Nothing. The first two rounds were issued automatically, and the third will be, as well.

The fastest way to get your stimulus check is via direct deposit. Without that information, the IRS will mail you either a debit card or paper check. (Unfortunately, there's no way for you to choose or change the delivery method.) You can track your money using the IRS Get My Payment tool.

If you believe you qualify for the third stimulus check but don't receive one — or you believe it's in the wrong amount — there are options. Either the IRS will send you the money you deserve after you file your 2020 taxes or you'll be able to claim the Recovery Rebate Credit on your 2021 return, according to The Wall Street Journal.

More from Money:

$1,400 Checks and More: 6 Ways You May Benefit From the New Stimulus Package

Stimulus Checks and Taxes: What You Need to Know About Claiming Missing Money and Getting a Bigger Refund

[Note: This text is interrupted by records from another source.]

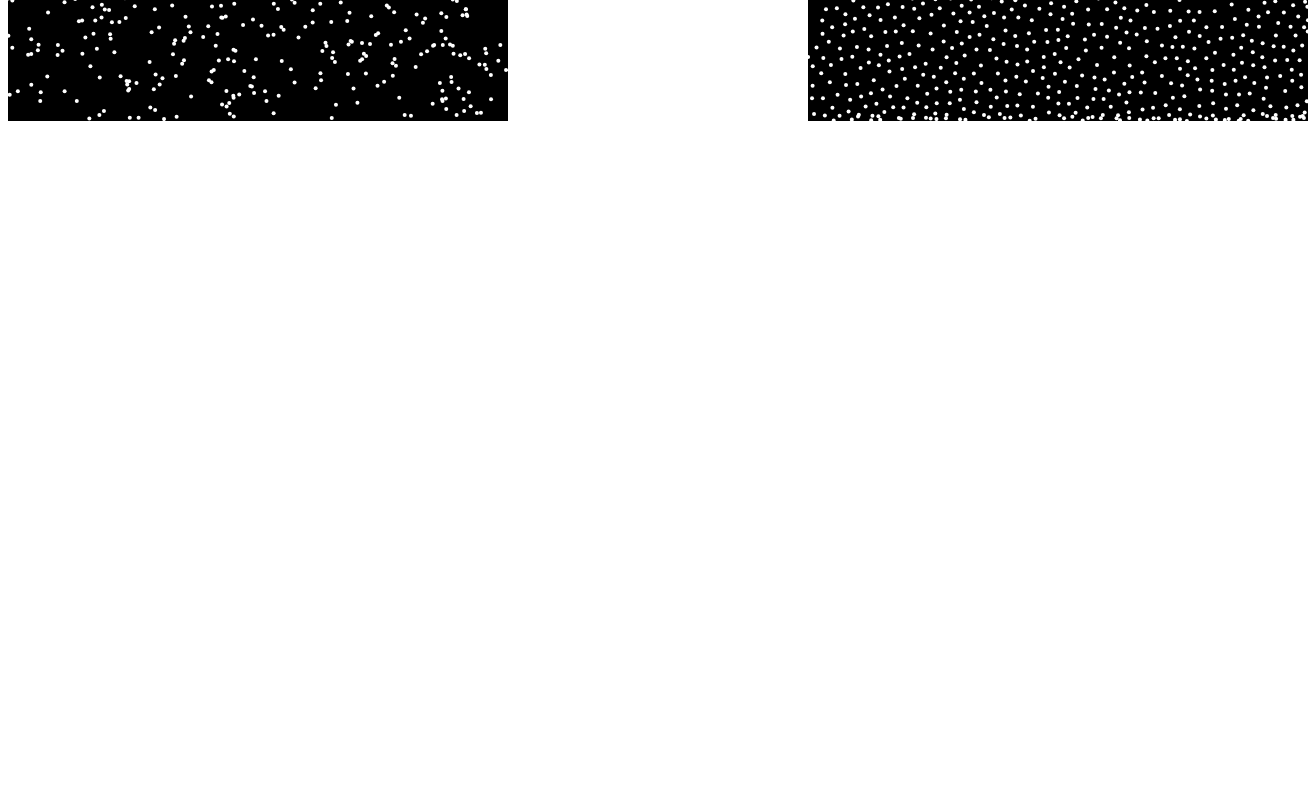
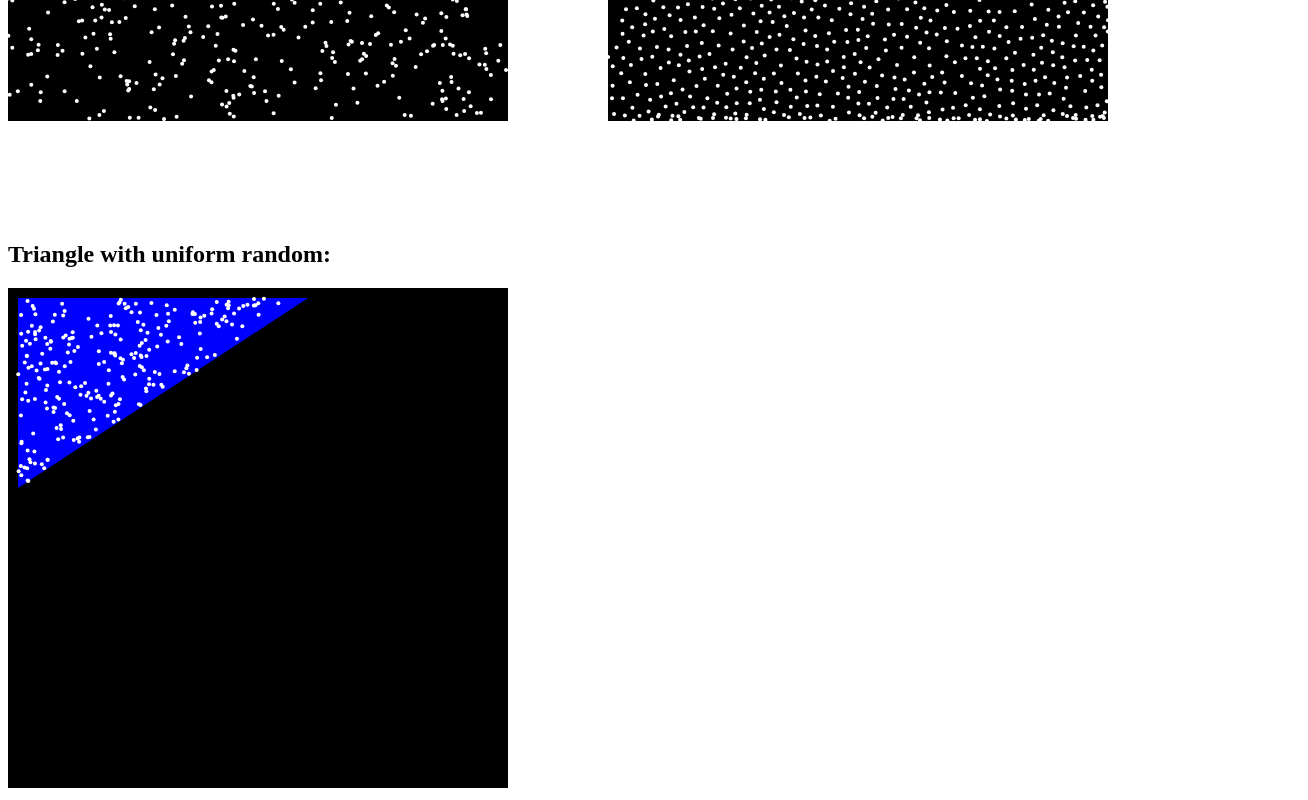
Before and after one commit to Artem-Mehes/poisson-disc-sampling, a plain HTML site: page index.html in a window 1280 px wide. Shown: the part 474-1274 px from the top of the page, 1308 px wide, since content can reach past the window. Before the commit the page ends 800 px from the top, so only its background shows below. Drawn offline with Linux system fonts and the light colour scheme.

Commit message:
Refactor index.html layout and replace main.js with squares.js and triangle.js for improved structure and functionality

```diff
--- a/index.html
+++ b/index.html
@@ -5,7 +5,8 @@
     <meta name="viewport" content="width=device-width, initial-scale=1.0">
     <title>My Project</title>
 </head>
-<body style="display: flex; gap: 300px;">
+<body style="display: flex; flex-direction: column; gap: 100px;">
+  <div style="display: flex; gap: 100px;">
     <div style="display: flex; flex-direction: column; gap: 20px;">
       <h2>Uniform random:</h2>
       <svg width="500" height="500" style="background-color: black;" id="uniform-random">
@@ -14,17 +15,33 @@
     </div>
 
 
-  <div style="display: flex; flex-direction: column; gap: 20px;">    <h2>
-    Poisson disk:
-  </h2>
-
+    <div style="display: flex; flex-direction: column; gap: 20px;">
+      <h2>Poisson disk:</h2>
       <svg width="500" height="500" style="background-color: black;" id="poisson-disk">
 
       </svg>
   </div>
 
+
+
+
+
+
+  </div>
+
+  <div>
+    <h2>Triangle with uniform random:</h2>
+
+    <svg width="500" height="500" style="background-color: black;" id="triangle">
+
+    </svg>
+  </div>
+
+
+
     <!-- JavaScript file linked at the end of body for better performance -->
     <script src="poisson-disk-sampler.js"></script>
-    <script src="main.js"></script>
+    <script src="squares.js"></script>
+    <script src="triangle.js"></script>
 </body>
 </html>
--- a/main.js
+++ b/squares.js
@@ -47,8 +47,6 @@ const poissonDiskGenerator = () => {
 
   const points = sampler.generatePoints();
 
-  console.log(points);
-
   points.forEach((position) => {
     const circle = getCircle(position.x, position.y);
     poissonDisk.appendChild(circle);
--- /dev/null
+++ b/triangle.js
@@ -0,0 +1,51 @@
+const generate = () => {
+  const container = document.querySelector('#triangle');
+
+  const A = [10, 200];
+
+  const B = [10, 10];
+
+  const C = [300, 10];
+
+  const polygon = document.createElementNS(
+    'http://www.w3.org/2000/svg',
+    'polygon'
+  );
+
+  polygon.setAttribute(
+    'points',
+    `${A[0]},${A[1]} ${B[0]},${B[1]} ${C[0]},${C[1]}`
+  );
+  polygon.setAttribute('fill', 'blue');
+
+  container.appendChild(polygon);
+
+  for (let i = 0; i < 250; i++) {
+    let u = Math.random();
+    let v = Math.random();
+
+    // Flip if the point is outside the triangle
+    if (u + v > 1) {
+      u = 1 - u;
+      v = 1 - v;
+    }
+
+    // Final point = A + u*(B - A) + v*(C - A)
+    const x = A[0] + u * (B[0] - A[0]) + v * (C[0] - A[0]);
+    const y = A[1] + u * (B[1] - A[1]) + v * (C[1] - A[1]);
+
+    const point = document.createElementNS(
+      'http://www.w3.org/2000/svg',
+      'circle'
+    );
+
+    point.setAttribute('cx', x);
+    point.setAttribute('cy', y);
+    point.setAttribute('r', 2);
+    point.setAttribute('fill', 'white');
+
+    container.appendChild(point);
+  }
+};
+
+generate();
```
Lines whose indentation alone changed are shown as unchanged.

Where's My Stimulus Check? Here's Why You Didn't Get Your Payment Yet or Can't Track Its Status